Tuesday, November 19, 2013

The Sick Kids

The 6-year-old son of a friend-of-a-friend passed away yesterday. His older brother has the same fatal, degenerative disease that he has and probably won't make it much past 10 years old, if that.

These are the kids no one tells you about when they're trying to convince women like me that motherhood is amazing. I know motherhood is amazing. It's not as if I doubt every woman who says they love being a mom.

But it's more complex than that. It's complicated. It's a crapshoot.

Sometimes it's not a life of Kodak moments and milestones. Sometimes it's a life spent shuffling between doctors and hospitals instead of ballet and birthday parties.
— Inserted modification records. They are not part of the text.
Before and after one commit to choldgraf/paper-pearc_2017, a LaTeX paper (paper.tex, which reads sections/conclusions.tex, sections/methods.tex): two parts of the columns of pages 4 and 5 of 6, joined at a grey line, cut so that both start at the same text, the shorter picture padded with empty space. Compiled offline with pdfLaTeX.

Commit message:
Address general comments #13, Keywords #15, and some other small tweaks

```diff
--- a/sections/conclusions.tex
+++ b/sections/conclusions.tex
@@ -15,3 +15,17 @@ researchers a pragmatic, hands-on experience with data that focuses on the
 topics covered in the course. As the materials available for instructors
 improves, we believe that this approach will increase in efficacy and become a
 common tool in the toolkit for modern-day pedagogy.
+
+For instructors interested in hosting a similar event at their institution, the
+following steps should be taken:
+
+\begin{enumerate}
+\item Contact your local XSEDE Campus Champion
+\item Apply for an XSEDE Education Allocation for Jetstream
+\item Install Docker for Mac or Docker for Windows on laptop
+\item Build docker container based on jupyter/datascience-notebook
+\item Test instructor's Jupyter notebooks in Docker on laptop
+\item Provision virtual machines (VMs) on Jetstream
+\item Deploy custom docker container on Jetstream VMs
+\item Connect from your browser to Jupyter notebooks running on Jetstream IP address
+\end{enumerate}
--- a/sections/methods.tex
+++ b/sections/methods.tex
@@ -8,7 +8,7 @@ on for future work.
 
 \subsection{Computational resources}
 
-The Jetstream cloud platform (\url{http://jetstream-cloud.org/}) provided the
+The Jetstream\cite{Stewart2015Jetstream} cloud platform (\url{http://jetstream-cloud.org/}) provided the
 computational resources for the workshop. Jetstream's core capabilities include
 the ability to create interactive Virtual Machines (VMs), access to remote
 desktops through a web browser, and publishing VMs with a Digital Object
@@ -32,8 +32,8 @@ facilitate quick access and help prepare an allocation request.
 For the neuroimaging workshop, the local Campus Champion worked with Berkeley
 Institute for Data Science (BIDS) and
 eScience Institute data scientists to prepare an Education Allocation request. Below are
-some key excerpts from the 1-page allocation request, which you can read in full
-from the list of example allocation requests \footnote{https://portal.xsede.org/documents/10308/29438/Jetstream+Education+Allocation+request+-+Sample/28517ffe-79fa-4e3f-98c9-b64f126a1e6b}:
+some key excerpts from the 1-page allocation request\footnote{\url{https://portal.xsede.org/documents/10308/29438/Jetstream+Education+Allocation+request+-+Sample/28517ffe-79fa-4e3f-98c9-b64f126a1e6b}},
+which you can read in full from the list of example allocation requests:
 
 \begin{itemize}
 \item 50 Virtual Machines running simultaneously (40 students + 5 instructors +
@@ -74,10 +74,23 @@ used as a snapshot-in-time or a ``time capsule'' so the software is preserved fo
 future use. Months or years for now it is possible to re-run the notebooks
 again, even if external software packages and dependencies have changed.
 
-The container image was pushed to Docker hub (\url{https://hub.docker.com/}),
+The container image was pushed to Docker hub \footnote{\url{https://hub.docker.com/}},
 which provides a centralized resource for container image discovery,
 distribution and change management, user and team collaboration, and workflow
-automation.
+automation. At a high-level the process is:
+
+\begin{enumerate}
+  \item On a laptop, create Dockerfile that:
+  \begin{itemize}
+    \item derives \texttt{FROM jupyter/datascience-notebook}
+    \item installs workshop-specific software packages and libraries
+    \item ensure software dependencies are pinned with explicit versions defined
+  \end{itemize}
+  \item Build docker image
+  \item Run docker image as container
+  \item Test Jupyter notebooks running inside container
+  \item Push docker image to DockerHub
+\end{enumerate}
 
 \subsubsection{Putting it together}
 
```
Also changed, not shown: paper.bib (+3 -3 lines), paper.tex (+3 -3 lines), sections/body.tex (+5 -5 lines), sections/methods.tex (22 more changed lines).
What are the chances of me having a sick kid? What are anybody's? There are the kids who are simply chronically ill with no major disease or disorder, who require more constant one-on-one care than a generally well child, and there are kids who, because of genetics or circumstances during delivery will need care not just until they're 18, or through college, but for the rest of their lives. And then there are the ones like this poor family's, who are so sick with incurable conditions that their lives are cut tragically short.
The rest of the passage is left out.